**YOUR TASK**:
Each line containing the word "patch" must be copied from the material below.

**DATASET EXCERPTS**:
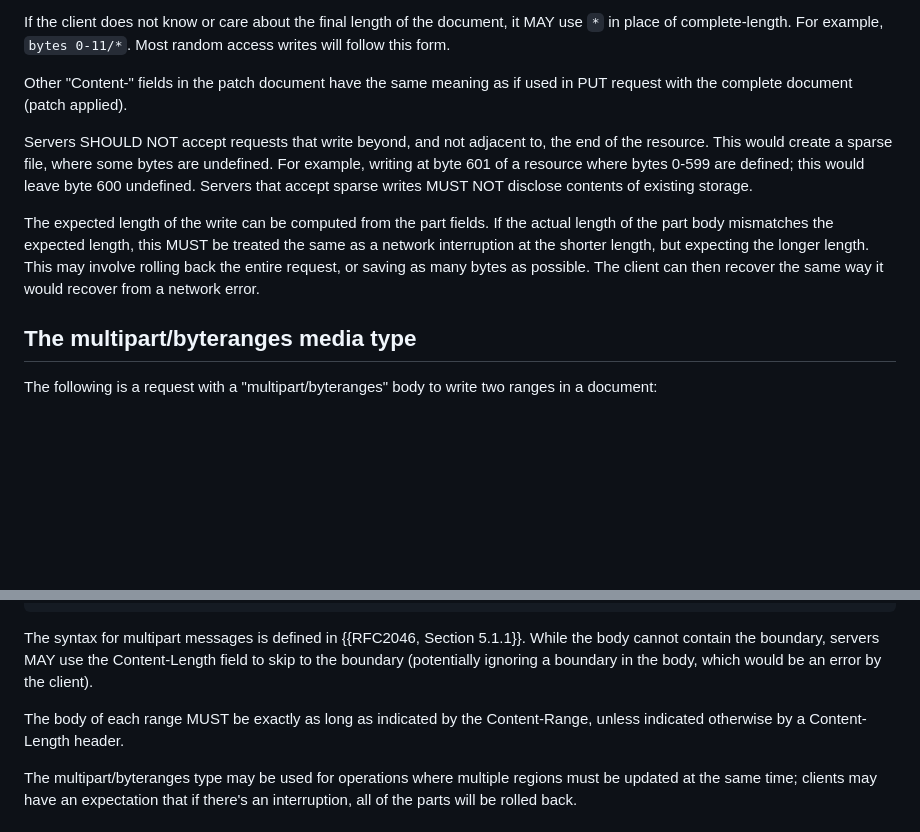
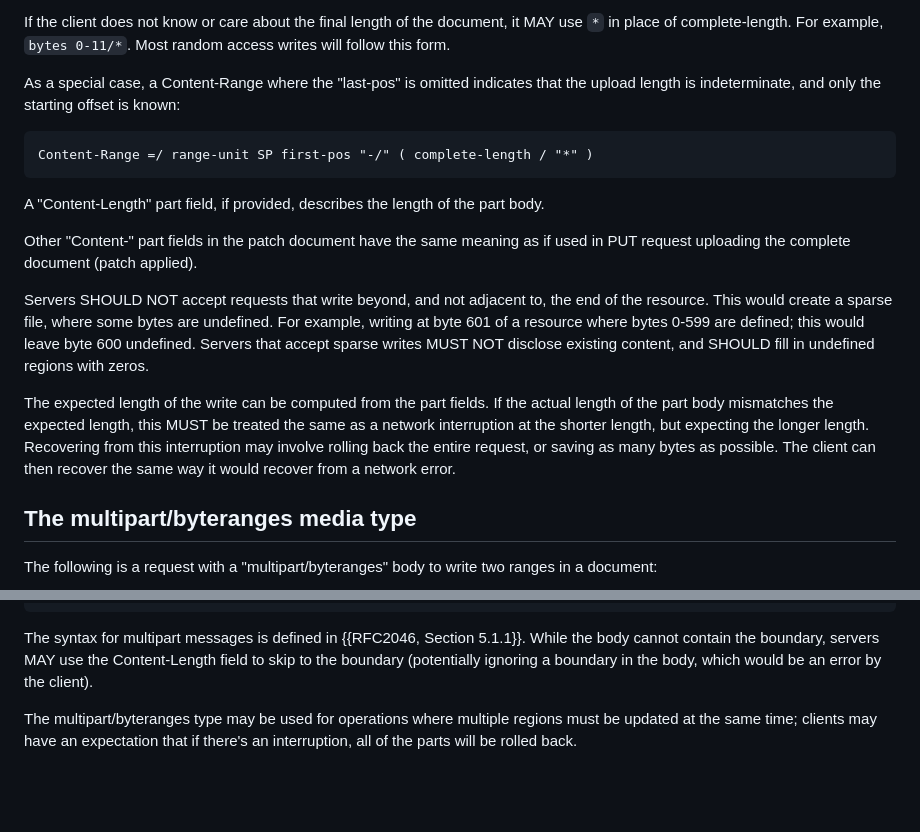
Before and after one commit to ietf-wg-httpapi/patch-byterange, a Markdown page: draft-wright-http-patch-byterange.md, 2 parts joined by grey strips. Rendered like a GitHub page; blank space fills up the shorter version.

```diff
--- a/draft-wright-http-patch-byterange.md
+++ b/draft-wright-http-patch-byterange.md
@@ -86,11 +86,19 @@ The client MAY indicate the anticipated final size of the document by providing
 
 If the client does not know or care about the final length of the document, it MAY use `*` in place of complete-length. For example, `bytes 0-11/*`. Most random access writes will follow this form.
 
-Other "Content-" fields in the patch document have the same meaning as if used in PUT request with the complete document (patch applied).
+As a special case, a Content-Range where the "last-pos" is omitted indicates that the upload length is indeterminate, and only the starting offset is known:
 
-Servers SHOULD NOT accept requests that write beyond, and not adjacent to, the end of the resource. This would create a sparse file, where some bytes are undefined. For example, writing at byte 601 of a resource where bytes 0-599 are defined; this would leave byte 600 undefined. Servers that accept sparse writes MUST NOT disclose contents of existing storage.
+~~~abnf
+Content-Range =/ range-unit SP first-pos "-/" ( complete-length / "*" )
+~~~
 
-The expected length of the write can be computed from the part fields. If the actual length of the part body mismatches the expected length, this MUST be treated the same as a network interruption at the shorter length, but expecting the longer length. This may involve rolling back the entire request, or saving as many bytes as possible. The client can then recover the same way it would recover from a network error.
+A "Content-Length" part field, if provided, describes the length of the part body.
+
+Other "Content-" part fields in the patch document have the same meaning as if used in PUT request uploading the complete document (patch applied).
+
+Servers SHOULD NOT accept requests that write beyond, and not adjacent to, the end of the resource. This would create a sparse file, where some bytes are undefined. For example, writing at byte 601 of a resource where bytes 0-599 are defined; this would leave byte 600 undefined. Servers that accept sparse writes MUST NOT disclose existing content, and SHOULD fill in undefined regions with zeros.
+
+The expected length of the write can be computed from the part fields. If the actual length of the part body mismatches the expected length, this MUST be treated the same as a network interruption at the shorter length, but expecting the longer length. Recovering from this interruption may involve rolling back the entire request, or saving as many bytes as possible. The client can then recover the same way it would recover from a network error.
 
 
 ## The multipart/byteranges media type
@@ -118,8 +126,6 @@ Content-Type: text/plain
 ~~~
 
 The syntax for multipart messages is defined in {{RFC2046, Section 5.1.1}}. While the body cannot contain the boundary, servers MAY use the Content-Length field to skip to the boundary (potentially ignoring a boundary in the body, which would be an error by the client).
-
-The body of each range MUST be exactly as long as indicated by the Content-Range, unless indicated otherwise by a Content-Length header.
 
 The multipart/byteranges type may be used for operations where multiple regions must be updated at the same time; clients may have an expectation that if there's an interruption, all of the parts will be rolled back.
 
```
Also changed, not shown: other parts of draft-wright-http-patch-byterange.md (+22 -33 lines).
---
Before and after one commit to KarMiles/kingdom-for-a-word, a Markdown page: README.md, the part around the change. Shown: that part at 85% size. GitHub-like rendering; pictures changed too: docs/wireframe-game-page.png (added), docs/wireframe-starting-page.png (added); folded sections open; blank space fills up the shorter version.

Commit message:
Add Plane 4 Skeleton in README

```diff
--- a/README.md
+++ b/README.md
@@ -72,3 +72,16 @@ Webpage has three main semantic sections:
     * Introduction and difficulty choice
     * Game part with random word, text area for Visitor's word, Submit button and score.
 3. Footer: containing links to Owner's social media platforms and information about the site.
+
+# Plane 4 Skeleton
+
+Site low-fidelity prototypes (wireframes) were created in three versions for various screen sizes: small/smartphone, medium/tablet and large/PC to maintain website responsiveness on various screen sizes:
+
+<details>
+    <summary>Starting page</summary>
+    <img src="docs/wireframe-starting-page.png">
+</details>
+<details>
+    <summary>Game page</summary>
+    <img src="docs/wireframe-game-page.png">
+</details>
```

**REPLY TO THE TASK**:
Before and after one commit to ietf-wg-httpapi/patch-byterange, a Markdown page: draft-wright-http-patch-byterange.md, 2 parts joined by grey strips. Rendered like a GitHub page; blank space fills up the shorter version.
--- a/draft-wright-http-patch-byterange.md
+++ b/draft-wright-http-patch-byterange.md
-Other "Content-" fields in the patch document have the same meaning as if used in PUT request with the complete document (patch applied).
+Other "Content-" part fields in the patch document have the same meaning as if used in PUT request uploading the complete document (patch applied).
Also changed, not shown: other parts of draft-wright-http-patch-byterange.md (+22 -33 lines).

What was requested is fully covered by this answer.